“Traditionally, fires would have been detected by using spotters in towers, airplanes, and local information,” says Rob Sohlberg, geography professor at the University of Maryland and co- leader of the NASA Wildfire Response Team. “But now, by the use of satellite assets, we’re able to image the entire country twice per day and provide updates of all active fires within Alaska and the lower 48 states. This allows managers to make those important decisions about where fires are relative to urban areas and infrastructure, and how best to distribute the available assets for confronting those fires.”
Called “Sensor Web”, the satellite system operates with no human intervention, clearing the way for rescuers to target the most threatening fires. Two NASA satellites locate fires by detecting heat within broad areas, allowing fire managers to view all of the active fires in the country on a daily basis. “This information is then received by a direct broadcast station, basically a satellite dish that the Forest Service maintains in Salt Lake City,” says Sohlberg. The system uses geographic information systems to map currently burning areas relative to areas which have burned in previous days. During the day, the satellites can also take a snapshot image, which can then be superimposed over the imagery of the smoke and the fire. “Managers can see the shifting wind direction and the growth of the burn scar on a daily basis,” he says.

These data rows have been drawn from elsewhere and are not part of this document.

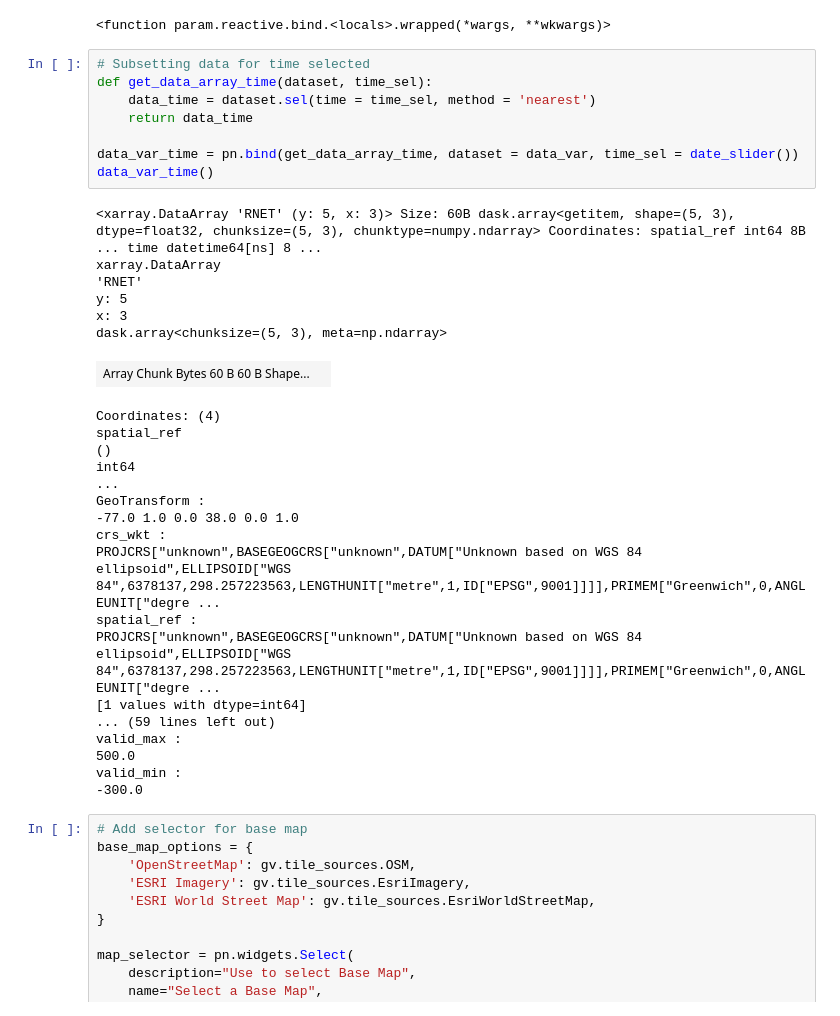
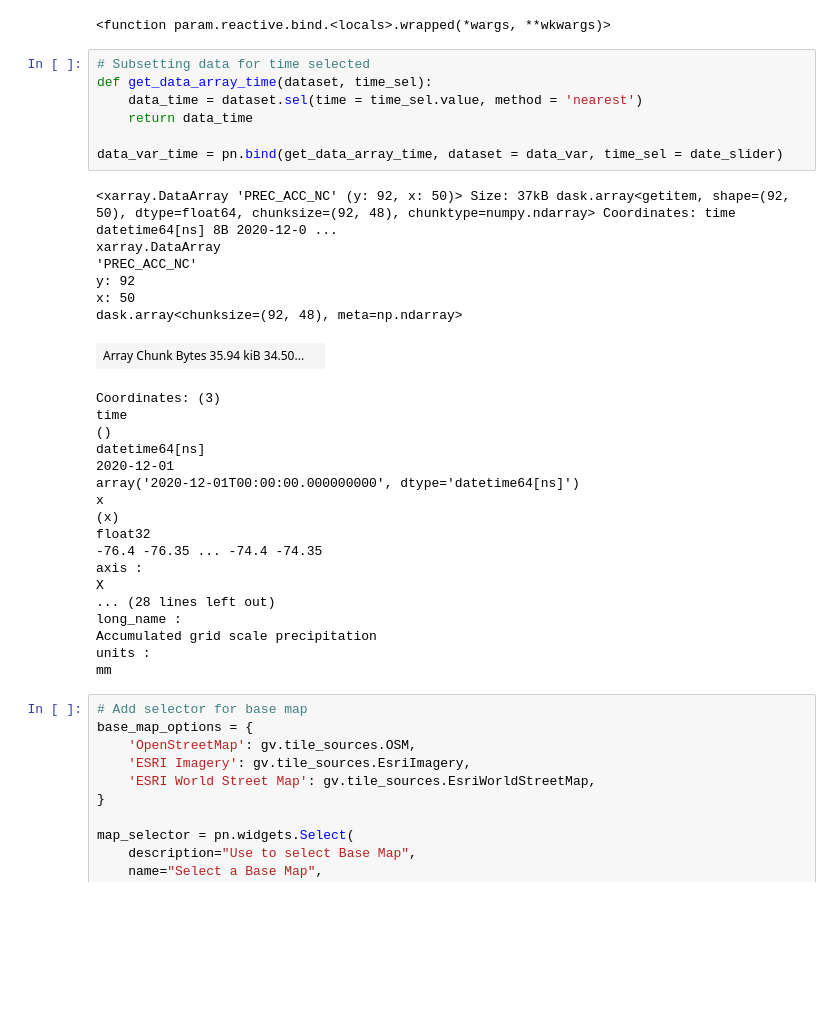
Before and after one commit to hytest-org/hytest, a Jupyter notebook: evaluation/tutorials/CONUS404/3_CONUS404_DRB_Visualization.ipynb, the cells around one changed output. Saved outputs shown, nothing was run; the diff lists cells and outputs as text; blank space fills up the shorter version.

Commit message:
Fixed time slider

```diff
--- a/evaluation/tutorials/CONUS404/3_CONUS404_DRB_Visualization.ipynb
+++ b/evaluation/tutorials/CONUS404/3_CONUS404_DRB_Visualization.ipynb
@@ -224,36 +224,35 @@ date_slider
 # %%
 # Subsetting data for time selected
 def get_data_array_time(dataset, time_sel):
-    data_time = dataset.sel(time = time_sel, method = 'nearest')
+    data_time = dataset.sel(time = time_sel.value, method = 'nearest')
     return data_time
 
-data_var_time = pn.bind(get_data_array_time, dataset = data_var, time_sel = date_slider())
-data_var_time()
+data_var_time = pn.bind(get_data_array_time, dataset = data_var, time_sel = date_slider)
 # %% [output]
-<xarray.DataArray 'RNET' (y: 5, x: 3)> Size: 60B dask.array<getitem, shape=(5, 3), dtype=float32, chunksize=(5, 3), chunktype=numpy.ndarray> Coordinates: spatial_ref int64 8B ... time datetime64[ns] 8 ...
+<xarray.DataArray 'PREC_ACC_NC' (y: 92, x: 50)> Size: 37kB dask.array<getitem, shape=(92, 50), dtype=float64, chunksize=(92, 48), chunktype=numpy.ndarray> Coordinates: time datetime64[ns] 8B 2020-12-0 ...
 xarray.DataArray
-'RNET'
-y: 5
-x: 3
-dask.array<chunksize=(5, 3), meta=np.ndarray>
+'PREC_ACC_NC'
+y: 92
+x: 50
+dask.array<chunksize=(92, 48), meta=np.ndarray>
-| Array Chunk Bytes 60 B 60 B Shape... |  |
+| Array Chunk Bytes 35.94 kiB 34.50... |  |
-Coordinates: (4)
-spatial_ref
+Coordinates: (3)
+time
 ()
-int64
-...
-GeoTransform :
--77.0 1.0 0.0 38.0 0.0 1.0
-crs_wkt :
-PROJCRS["unknown",BASEGEOGCRS["unknown",DATUM["Unknown based on WGS 84 ellipsoid",ELLIPSOID["WGS 84",6378137,298.257223563,LENGTHUNIT["metre",1,ID["EPSG",9001]]]],PRIMEM["Greenwich",0,ANGLEUNIT["degre ...
-spatial_ref :
-PROJCRS["unknown",BASEGEOGCRS["unknown",DATUM["Unknown based on WGS 84 ellipsoid",ELLIPSOID["WGS 84",6378137,298.257223563,LENGTHUNIT["metre",1,ID["EPSG",9001]]]],PRIMEM["Greenwich",0,ANGLEUNIT["degre ...
-[1 values with dtype=int64]
-... (59 lines left out)
-valid_max :
-500.0
-valid_min :
--300.0
+datetime64[ns]
+2020-12-01
+array('2020-12-01T00:00:00.000000000', dtype='datetime64[ns]')
+x
+(x)
+float32
+-76.4 -76.35 ... -74.4 -74.35
+axis :
+X
+... (28 lines left out)
+long_name :
+Accumulated grid scale precipitation
+units :
+mm
 # %%
 # Add selector for base map
 base_map_options = {
```
Also changed, not shown: parts of 1 cell of this notebook.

When a satellite spots a fire that looks like trouble (see image at top of this story), it triggers a higher resolution satellite to go get a closer look and send the pictures to fire managers. If a fire looks dangerous, that triggers a finer resolution satellite to focus within a hundred feet of the blaze. “It’s repeatable and it’s very much automated, and can precisely locate the locations of fires relative to other types of risk areas, such as areas with heavy fuels, or areas with infrastructure, or areas with at-risk human populations,” Sohlberg says. The system can even help after the fire is out. “In the post-fire situation, then finer spatial resolution instruments, such as the LANDSAT series and commercial imaging satellites, are used to precisely define the areas which actually burned and the severity of that burn,” explains Sohlberg. “This information is in turn used to direct mapping efforts of burn severity to be used in rehabilitation efforts, to control erosion, and stop the invasion of invasive plant species.”
Sohlberg believes this technology will help more than just fire managers. “The ultimate goal of sensor web technology would be to continuously monitor natural hazards globally,” says Sohlberg, “and to provide information to disaster management agencies, to wildfire control agencies, and to humanitarian relief agencies to be able to best use their assets for things happening in particularly remote areas.” For example, he adds, “in some areas of the world people may not know that a flood is impending until water starts lapping at the front door. By use of Sensor Web technologies, one would hope to improve this global monitoring and to speedily provide this information to the responsible government agencies.”